Barring an unforeseen rejection of the plan Tuesday night by the Middletown Borough Council (after the deadline for this edition), the Middletown Area Recreation Alliance will replace the longstanding Olmsted Regional Recreation Board.

On the whole, we see this as a positive. Advocates of the change say it will bring more options to people who want to take advantage of programs, and eliminate the need for the duplication of services.

Running the alliance will be representatives of the Middletown Area School District, Lower Swatara Township, and the boroughs of Middletown and Royalton.

MASD school board President Linda Mehaffie said programming such as ballroom dancing, yoga, zumba, pickleball, soccer, volleyball, sewing and tennis — activities not currently offered — could be implemented with MARA, along with bus trips to places such as New York City — something Mehaffie said the Olmsted board used to offer, but has not in recent years.

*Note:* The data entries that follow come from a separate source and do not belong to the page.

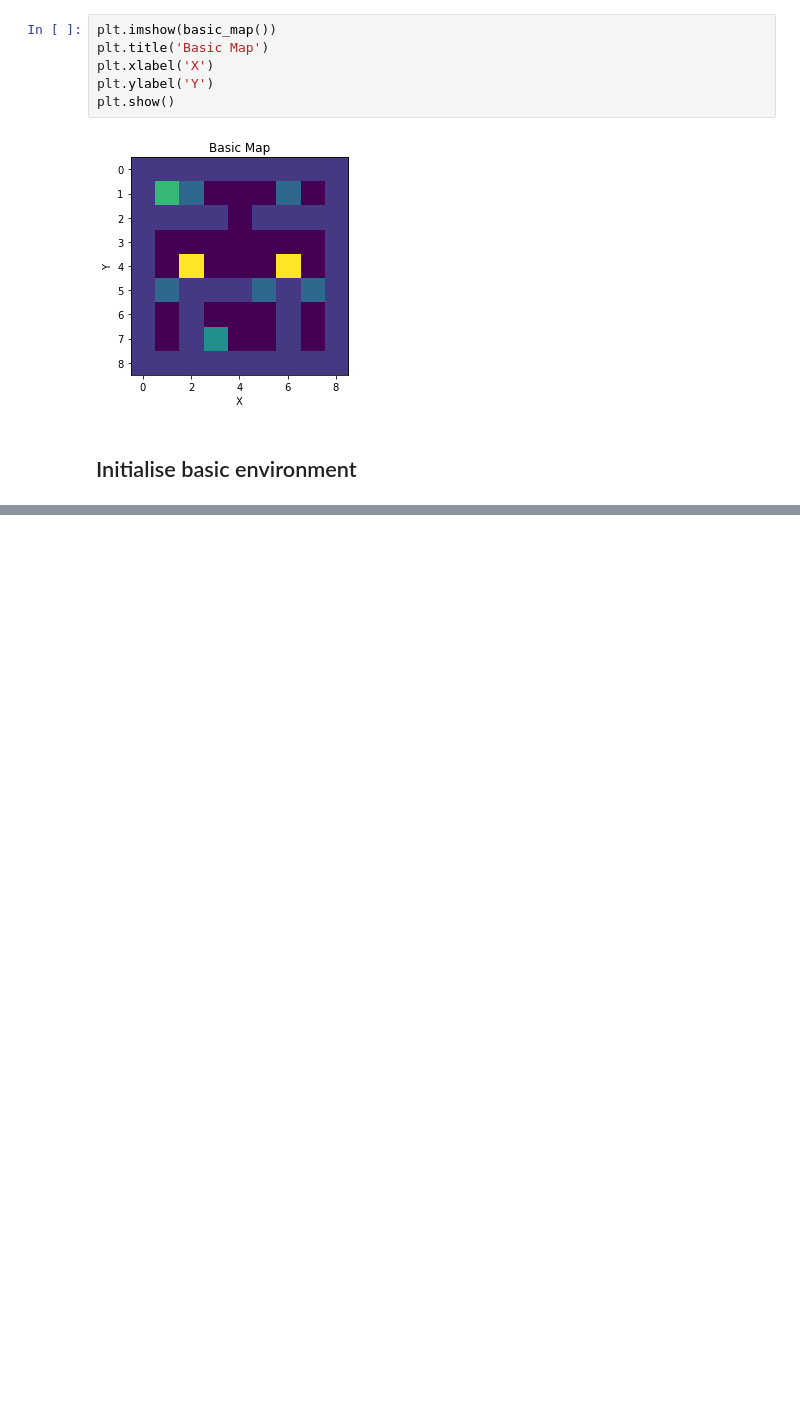
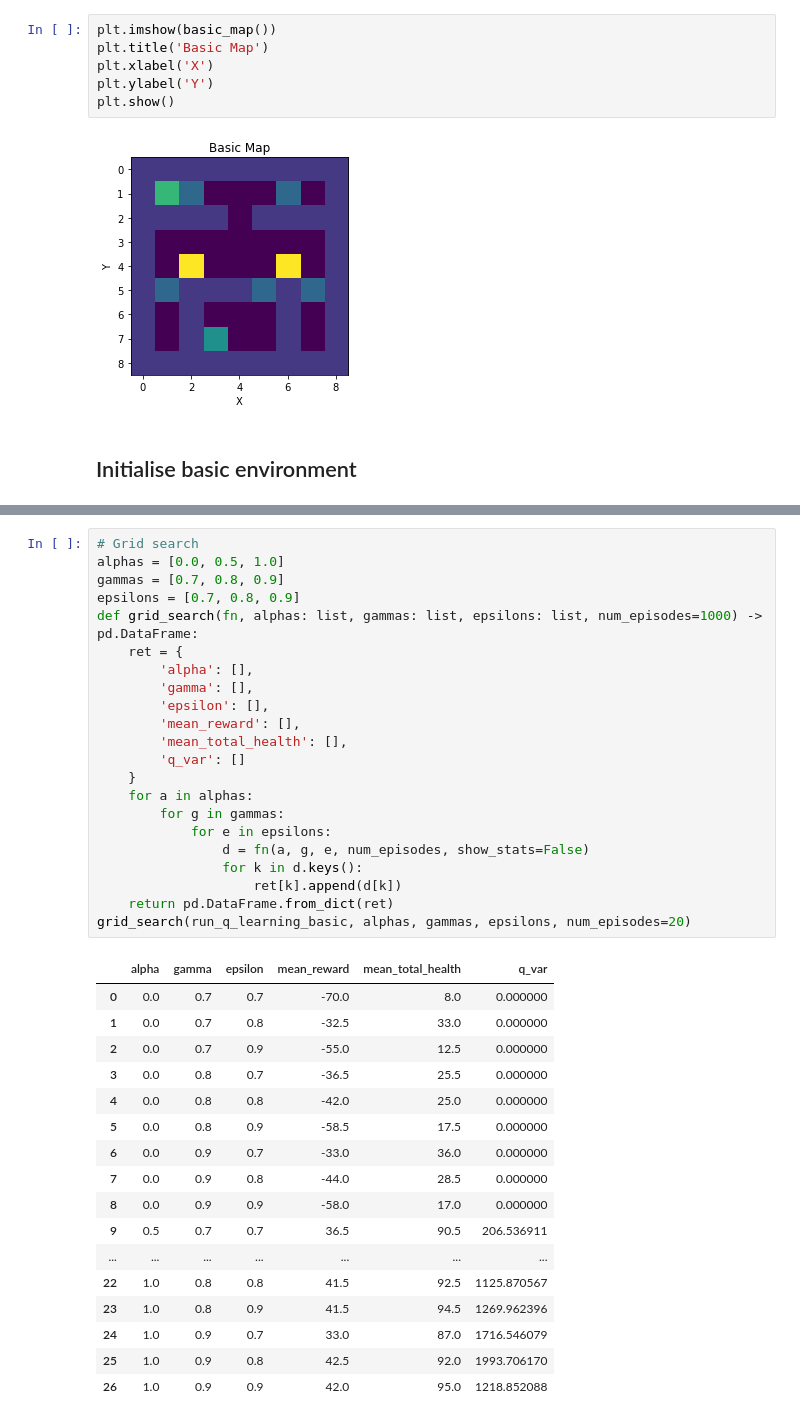
Before and after one commit to SL477/DRL-coursework, a Jupyter notebook: notebook.ipynb, the cells around one changed output, grey strips where cells are left out. Saved outputs shown, nothing was run; the diff lists cells and outputs as text; blank space fills up the shorter version.

```diff
--- a/notebook.ipynb
+++ b/notebook.ipynb
@@ -175,0 +183,40 @@ run_q_learning_basic(1, 0.8, 0.9, 1000)
+# %%
+# Grid search
+alphas = [0.0, 0.5, 1.0]
+gammas = [0.7, 0.8, 0.9]
+epsilons = [0.7, 0.8, 0.9]
+def grid_search(fn, alphas: list, gammas: list, epsilons: list, num_episodes=1000) -> pd.DataFrame:
+    ret = {
+        'alpha': [],
+        'gamma': [],
+        'epsilon': [],
+        'mean_reward': [],
+        'mean_total_health': [],
+        'q_var': []
+    }
+    for a in alphas:
+        for g in gammas:
+            for e in epsilons:
+                d = fn(a, g, e, num_episodes, show_stats=False)
+                for k in d.keys():
+                    ret[k].append(d[k])
+    return pd.DataFrame.from_dict(ret)
+grid_search(run_q_learning_basic, alphas, gammas, epsilons, num_episodes=20)
+# %% [output]
+|  | alpha | gamma | epsilon | mean_reward | mean_total_health | q_var |
+| 0 | 0.0 | 0.7 | 0.7 | -70.0 | 8.0 | 0.000000 |
+| 1 | 0.0 | 0.7 | 0.8 | -32.5 | 33.0 | 0.000000 |
+| 2 | 0.0 | 0.7 | 0.9 | -55.0 | 12.5 | 0.000000 |
+| 3 | 0.0 | 0.8 | 0.7 | -36.5 | 25.5 | 0.000000 |
+| 4 | 0.0 | 0.8 | 0.8 | -42.0 | 25.0 | 0.000000 |
+| 5 | 0.0 | 0.8 | 0.9 | -58.5 | 17.5 | 0.000000 |
+| 6 | 0.0 | 0.9 | 0.7 | -33.0 | 36.0 | 0.000000 |
+| 7 | 0.0 | 0.9 | 0.8 | -44.0 | 28.5 | 0.000000 |
+| 8 | 0.0 | 0.9 | 0.9 | -58.0 | 17.0 | 0.000000 |
+| 9 | 0.5 | 0.7 | 0.7 | 36.5 | 90.5 | 206.536911 |
+| ... | ... | ... | ... | ... | ... | ... |
+| 22 | 1.0 | 0.8 | 0.8 | 41.5 | 92.5 | 1125.870567 |
+| 23 | 1.0 | 0.8 | 0.9 | 41.5 | 94.5 | 1269.962396 |
+| 24 | 1.0 | 0.9 | 0.7 | 33.0 | 87.0 | 1716.546079 |
+| 25 | 1.0 | 0.9 | 0.8 | 42.5 | 92.0 | 1993.706170 |
+| 26 | 1.0 | 0.9 | 0.9 | 42.0 | 95.0 | 1218.852088 |
```
Also changed, not shown: parts of 1 cell of this notebook.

There might even be a focus on walking trails, open spaces, river walks, dog parks, sand volleyball, Wi-Fi at parks, athletic fields and synthetic turf fields, and afterschool care or computer courses at the school district or youth sports summer camps.

The alliance is modeled on the regional recreational structure in the Mechanicsburg Area School District.

Our concerns are few, but not inconsequential.

1. What will the costs of the programming be for residents? It’s hard to say at this point. Will the price point be too high for residents if officials want the program ultimately to be self-sustaining?

2. The alliance likely will have a policy that programs will need to be self-sustaining or they will be eliminated. How severe will that be? Will it cause ill-will if a program is popular but not financially solvent and it gets removed? Making money is a good business model, but does it fit a community rec program?

3. At the end of five years, the school board and the three municipalities can decide whether to extend the agreement if it is working. So what if it’s not? Where does that leave programming?

4. Maybe the biggest concern involves the swimming pool in Middletown. The study on which MARA is based recommends the borough take sole responsibility for the pool, a source of enjoyment for many during the warm summer months. Borough Manager Ken Klinepeter told council during a meeting in 2017 that the school district, Lower Swatara and Royalton did not want to be involved in running the swimming pool under the new alliance due to concerns over liability. The pool ran a deficit of from $4,000 to $5,000 in 2017, Klinepeter told council. We would hate to see it cease to operate.

5. We were happy to hear that Lower Swatara Commissioner Todd Truntz raised the issue of concerns he had received — mostly from the Lower Swatara Township Athletic Association — that MARA would step on its toes, but he was “assured that that’s not the case … LSTAA would have preference to use township fields and the township would continue to maintain the fields as they have,” Truntz said. It is key to have strong relationships with youth organizations in our communities.

All these concerns can be addressed, and we are supportive of the change. But we all realize that change can be difficult and, even in the best-case scenario, uncomfortable for those involved.

We agree with Frank Lynch, interim township manager at Lower Swatara: “In an age of diminishing resources, you really need to cooperate to get the best bang for your buck.”

This is a great opportunity for the school district, Lower Swatara, Middletown and Royalton to come together and create something great for all the residents. We look forward to seeing where it leads.